→ What to produce
Only the lines below from the one containing "Old version of" through the one containing "Left out of" belong in the answer, set down exactly, with the pictures left out.

══════════════════════════════

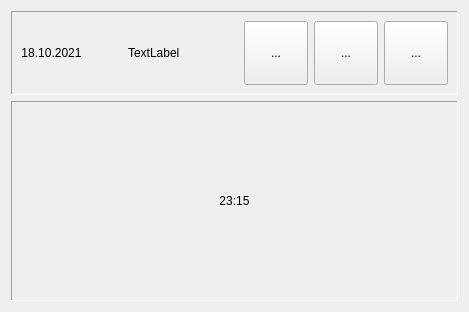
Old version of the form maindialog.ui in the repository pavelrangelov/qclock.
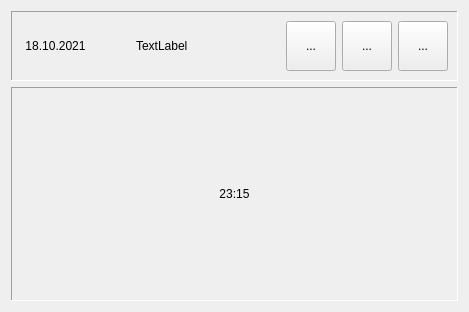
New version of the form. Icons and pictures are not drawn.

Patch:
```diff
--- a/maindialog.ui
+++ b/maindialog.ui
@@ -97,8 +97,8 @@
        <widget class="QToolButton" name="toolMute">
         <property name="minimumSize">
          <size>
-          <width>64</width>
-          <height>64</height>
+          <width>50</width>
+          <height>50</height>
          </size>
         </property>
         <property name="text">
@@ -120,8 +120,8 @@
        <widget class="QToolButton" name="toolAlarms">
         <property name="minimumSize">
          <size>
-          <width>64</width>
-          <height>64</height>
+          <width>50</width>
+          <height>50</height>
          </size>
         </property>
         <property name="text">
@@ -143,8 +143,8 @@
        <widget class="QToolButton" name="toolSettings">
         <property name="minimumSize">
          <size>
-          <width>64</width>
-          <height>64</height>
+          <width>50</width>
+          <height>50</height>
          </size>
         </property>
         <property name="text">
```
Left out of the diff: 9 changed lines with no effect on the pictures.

══════════════════════════════

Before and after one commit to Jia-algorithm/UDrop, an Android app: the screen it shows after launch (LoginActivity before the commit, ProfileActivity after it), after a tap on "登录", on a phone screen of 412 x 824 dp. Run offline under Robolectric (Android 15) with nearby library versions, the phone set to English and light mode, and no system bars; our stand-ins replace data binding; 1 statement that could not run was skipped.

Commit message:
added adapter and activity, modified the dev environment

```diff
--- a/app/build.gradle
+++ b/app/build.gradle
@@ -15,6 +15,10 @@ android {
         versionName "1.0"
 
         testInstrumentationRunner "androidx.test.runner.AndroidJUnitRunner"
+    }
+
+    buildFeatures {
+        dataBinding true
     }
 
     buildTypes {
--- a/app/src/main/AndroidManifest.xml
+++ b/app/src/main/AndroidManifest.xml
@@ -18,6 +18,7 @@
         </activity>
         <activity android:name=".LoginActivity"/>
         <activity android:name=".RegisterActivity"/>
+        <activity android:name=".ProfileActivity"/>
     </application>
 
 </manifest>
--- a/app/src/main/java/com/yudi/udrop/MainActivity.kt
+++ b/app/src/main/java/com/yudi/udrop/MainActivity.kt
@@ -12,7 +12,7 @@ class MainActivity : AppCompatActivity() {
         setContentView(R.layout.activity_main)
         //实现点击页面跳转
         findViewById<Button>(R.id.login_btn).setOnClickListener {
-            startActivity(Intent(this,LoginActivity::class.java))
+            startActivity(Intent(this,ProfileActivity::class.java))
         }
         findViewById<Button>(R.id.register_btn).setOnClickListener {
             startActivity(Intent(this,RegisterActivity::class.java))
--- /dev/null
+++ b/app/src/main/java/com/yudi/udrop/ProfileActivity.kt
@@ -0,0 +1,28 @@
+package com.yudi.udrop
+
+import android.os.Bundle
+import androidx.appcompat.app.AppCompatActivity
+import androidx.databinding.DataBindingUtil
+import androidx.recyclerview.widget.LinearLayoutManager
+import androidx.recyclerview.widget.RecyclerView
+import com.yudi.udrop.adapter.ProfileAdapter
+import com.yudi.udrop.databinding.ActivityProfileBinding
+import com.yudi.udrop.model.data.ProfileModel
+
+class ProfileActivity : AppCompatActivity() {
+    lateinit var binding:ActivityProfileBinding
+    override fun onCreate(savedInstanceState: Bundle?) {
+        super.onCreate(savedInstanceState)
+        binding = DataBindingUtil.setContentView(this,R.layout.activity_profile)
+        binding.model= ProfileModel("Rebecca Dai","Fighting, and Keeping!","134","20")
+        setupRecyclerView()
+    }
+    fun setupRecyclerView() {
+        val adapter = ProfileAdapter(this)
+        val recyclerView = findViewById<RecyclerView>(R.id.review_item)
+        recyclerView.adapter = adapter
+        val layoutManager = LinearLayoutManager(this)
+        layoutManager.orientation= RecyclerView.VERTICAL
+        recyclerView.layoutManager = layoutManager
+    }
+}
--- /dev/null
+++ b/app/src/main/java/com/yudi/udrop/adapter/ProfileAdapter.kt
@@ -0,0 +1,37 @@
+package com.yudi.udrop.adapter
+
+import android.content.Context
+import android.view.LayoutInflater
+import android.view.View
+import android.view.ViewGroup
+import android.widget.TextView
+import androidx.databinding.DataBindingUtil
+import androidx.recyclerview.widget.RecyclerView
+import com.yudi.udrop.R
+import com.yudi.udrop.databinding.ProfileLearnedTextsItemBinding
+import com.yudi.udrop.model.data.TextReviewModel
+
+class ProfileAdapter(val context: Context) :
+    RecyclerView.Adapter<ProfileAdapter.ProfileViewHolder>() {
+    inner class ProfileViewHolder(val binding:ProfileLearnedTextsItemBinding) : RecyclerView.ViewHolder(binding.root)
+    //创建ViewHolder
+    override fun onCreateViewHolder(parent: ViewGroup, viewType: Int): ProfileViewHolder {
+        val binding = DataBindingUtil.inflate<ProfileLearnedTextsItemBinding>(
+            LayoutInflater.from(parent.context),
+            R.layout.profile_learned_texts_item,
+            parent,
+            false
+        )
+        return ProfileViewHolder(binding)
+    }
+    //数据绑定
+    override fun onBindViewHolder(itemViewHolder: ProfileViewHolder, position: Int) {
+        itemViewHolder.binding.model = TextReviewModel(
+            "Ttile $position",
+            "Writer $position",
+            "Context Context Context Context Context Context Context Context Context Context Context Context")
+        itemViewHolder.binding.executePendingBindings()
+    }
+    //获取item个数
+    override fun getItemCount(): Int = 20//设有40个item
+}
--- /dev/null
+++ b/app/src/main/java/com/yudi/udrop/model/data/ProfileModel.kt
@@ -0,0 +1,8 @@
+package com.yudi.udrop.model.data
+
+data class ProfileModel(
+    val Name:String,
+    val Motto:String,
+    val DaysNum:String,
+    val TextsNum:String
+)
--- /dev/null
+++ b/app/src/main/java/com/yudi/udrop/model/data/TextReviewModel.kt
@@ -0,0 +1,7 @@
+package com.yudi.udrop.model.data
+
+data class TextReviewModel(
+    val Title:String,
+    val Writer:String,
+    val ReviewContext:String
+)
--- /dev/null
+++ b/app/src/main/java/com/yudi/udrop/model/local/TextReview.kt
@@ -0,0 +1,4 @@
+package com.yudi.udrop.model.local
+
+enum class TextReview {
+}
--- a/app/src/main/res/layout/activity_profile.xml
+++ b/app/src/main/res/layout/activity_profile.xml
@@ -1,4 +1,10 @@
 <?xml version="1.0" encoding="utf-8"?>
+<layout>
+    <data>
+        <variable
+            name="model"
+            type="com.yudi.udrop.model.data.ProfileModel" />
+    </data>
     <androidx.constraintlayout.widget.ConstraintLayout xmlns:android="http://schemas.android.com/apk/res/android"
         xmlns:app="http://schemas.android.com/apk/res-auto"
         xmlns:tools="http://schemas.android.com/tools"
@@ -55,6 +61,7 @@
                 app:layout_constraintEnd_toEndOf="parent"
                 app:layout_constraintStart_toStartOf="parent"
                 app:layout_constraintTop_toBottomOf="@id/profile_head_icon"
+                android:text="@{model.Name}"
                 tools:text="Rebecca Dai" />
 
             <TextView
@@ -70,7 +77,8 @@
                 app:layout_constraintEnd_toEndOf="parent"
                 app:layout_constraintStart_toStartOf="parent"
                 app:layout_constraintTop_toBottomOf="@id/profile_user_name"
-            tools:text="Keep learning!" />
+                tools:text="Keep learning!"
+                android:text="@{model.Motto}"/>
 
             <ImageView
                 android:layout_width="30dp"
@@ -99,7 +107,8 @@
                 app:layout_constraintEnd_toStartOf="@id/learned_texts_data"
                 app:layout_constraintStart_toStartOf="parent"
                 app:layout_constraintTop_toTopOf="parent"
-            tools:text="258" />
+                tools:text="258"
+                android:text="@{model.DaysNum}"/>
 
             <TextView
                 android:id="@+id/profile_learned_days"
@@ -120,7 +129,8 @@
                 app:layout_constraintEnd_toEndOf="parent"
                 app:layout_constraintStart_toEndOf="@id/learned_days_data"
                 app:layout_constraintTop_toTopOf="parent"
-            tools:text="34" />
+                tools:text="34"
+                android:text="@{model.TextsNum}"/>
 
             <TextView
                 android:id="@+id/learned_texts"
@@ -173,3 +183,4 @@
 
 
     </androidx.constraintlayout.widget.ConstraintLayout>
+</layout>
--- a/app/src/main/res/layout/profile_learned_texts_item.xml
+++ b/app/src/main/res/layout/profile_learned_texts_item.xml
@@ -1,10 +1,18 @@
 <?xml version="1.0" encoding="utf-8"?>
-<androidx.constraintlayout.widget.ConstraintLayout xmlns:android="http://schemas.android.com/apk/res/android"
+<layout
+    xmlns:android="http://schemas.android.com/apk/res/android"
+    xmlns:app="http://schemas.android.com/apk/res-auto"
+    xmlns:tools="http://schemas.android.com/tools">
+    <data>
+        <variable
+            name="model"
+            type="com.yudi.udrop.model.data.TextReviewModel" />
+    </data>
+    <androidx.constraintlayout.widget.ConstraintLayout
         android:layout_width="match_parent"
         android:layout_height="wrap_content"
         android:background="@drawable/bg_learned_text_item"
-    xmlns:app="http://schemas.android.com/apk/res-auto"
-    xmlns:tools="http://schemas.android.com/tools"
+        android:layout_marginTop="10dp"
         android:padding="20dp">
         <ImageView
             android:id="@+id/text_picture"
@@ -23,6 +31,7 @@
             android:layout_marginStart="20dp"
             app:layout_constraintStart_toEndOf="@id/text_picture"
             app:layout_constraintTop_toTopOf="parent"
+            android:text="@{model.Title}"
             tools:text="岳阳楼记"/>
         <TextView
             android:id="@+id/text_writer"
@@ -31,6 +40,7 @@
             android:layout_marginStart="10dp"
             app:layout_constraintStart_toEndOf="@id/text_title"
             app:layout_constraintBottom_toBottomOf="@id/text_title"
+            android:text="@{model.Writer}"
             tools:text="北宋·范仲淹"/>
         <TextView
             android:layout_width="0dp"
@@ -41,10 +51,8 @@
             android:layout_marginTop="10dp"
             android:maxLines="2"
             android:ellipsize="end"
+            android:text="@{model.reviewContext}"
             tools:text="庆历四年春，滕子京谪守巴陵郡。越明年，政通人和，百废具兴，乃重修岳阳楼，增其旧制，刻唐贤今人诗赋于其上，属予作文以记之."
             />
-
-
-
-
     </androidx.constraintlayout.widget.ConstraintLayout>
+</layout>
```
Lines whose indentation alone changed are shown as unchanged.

══════════════════════════════

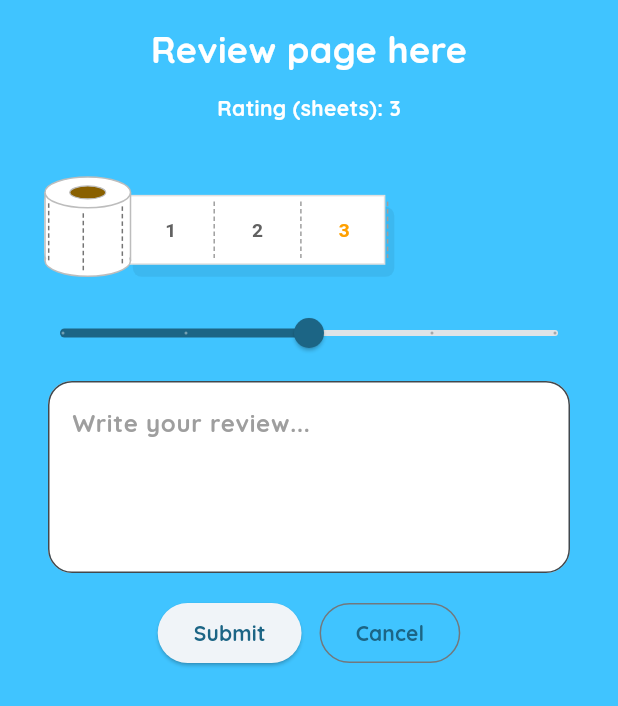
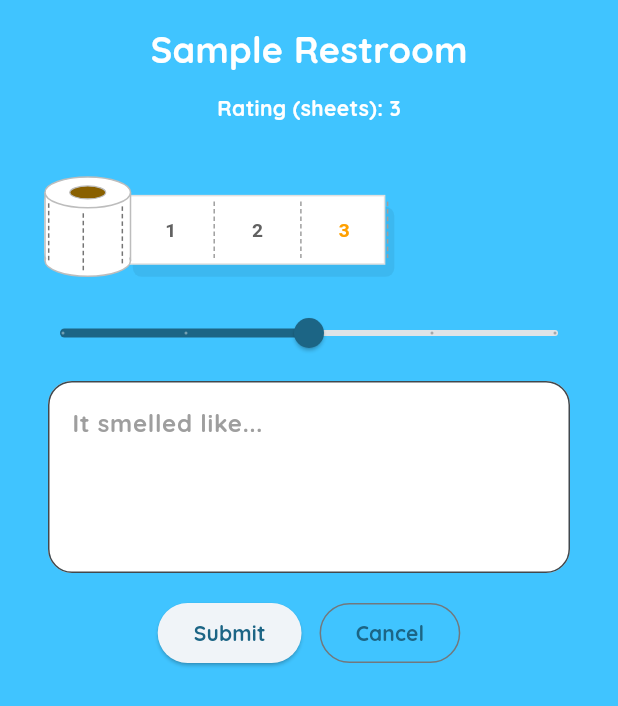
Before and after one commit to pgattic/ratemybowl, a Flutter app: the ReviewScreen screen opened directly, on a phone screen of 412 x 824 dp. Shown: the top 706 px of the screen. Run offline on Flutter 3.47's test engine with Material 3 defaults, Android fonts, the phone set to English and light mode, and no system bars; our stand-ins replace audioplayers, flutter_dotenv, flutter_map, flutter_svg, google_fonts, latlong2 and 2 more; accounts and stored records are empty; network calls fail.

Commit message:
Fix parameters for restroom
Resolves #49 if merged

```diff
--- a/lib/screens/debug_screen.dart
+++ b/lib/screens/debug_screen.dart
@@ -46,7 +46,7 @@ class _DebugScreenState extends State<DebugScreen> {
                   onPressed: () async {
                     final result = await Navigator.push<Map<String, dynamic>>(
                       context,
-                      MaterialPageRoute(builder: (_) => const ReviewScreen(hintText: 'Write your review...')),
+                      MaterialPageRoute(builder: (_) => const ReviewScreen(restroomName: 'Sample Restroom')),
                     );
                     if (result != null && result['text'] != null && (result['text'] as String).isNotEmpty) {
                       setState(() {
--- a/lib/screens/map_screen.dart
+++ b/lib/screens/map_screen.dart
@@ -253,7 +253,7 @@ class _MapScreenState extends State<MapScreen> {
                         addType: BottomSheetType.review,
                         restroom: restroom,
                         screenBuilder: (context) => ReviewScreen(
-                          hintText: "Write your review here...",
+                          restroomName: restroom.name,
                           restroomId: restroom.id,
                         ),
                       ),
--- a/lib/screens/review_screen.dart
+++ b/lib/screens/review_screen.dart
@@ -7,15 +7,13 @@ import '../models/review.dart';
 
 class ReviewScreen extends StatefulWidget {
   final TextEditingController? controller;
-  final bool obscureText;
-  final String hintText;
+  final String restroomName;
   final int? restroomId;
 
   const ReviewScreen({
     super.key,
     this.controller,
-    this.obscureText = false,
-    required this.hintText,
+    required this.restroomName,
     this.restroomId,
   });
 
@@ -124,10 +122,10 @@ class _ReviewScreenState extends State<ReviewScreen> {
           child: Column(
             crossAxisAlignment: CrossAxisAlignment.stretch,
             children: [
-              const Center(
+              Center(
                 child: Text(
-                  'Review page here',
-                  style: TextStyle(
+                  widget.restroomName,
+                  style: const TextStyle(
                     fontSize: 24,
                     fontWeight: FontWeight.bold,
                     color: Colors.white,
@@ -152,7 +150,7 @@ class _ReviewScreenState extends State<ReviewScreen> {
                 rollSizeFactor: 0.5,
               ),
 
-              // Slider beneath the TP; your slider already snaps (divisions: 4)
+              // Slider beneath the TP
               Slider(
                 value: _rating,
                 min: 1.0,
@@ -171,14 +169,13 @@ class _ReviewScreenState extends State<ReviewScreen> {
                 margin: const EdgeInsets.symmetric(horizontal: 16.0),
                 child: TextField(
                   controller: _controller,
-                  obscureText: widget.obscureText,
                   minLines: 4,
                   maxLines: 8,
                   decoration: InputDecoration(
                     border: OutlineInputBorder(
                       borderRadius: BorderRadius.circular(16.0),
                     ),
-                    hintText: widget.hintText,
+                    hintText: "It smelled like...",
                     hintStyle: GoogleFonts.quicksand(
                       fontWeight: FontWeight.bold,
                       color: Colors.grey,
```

══════════════════════════════

→ Answer below
Old version of the form maindialog.ui in the repository pavelrangelov/qclock.
New version of the form. Icons and pictures are not drawn.

Patch:
```diff
--- a/maindialog.ui
+++ b/maindialog.ui
@@ -97,8 +97,8 @@
        <widget class="QToolButton" name="toolMute">
         <property name="minimumSize">
          <size>
-          <width>64</width>
-          <height>64</height>
+          <width>50</width>
+          <height>50</height>
          </size>
         </property>
         <property name="text">
@@ -120,8 +120,8 @@
        <widget class="QToolButton" name="toolAlarms">
         <property name="minimumSize">
          <size>
-          <width>64</width>
-          <height>64</height>
+          <width>50</width>
+          <height>50</height>
          </size>
         </property>
         <property name="text">
@@ -143,8 +143,8 @@
        <widget class="QToolButton" name="toolSettings">
         <property name="minimumSize">
          <size>
-          <width>64</width>
-          <height>64</height>
+          <width>50</width>
+          <height>50</height>
          </size>
         </property>
         <property name="text">
```
Left out of the diff: 9 changed lines with no effect on the pictures.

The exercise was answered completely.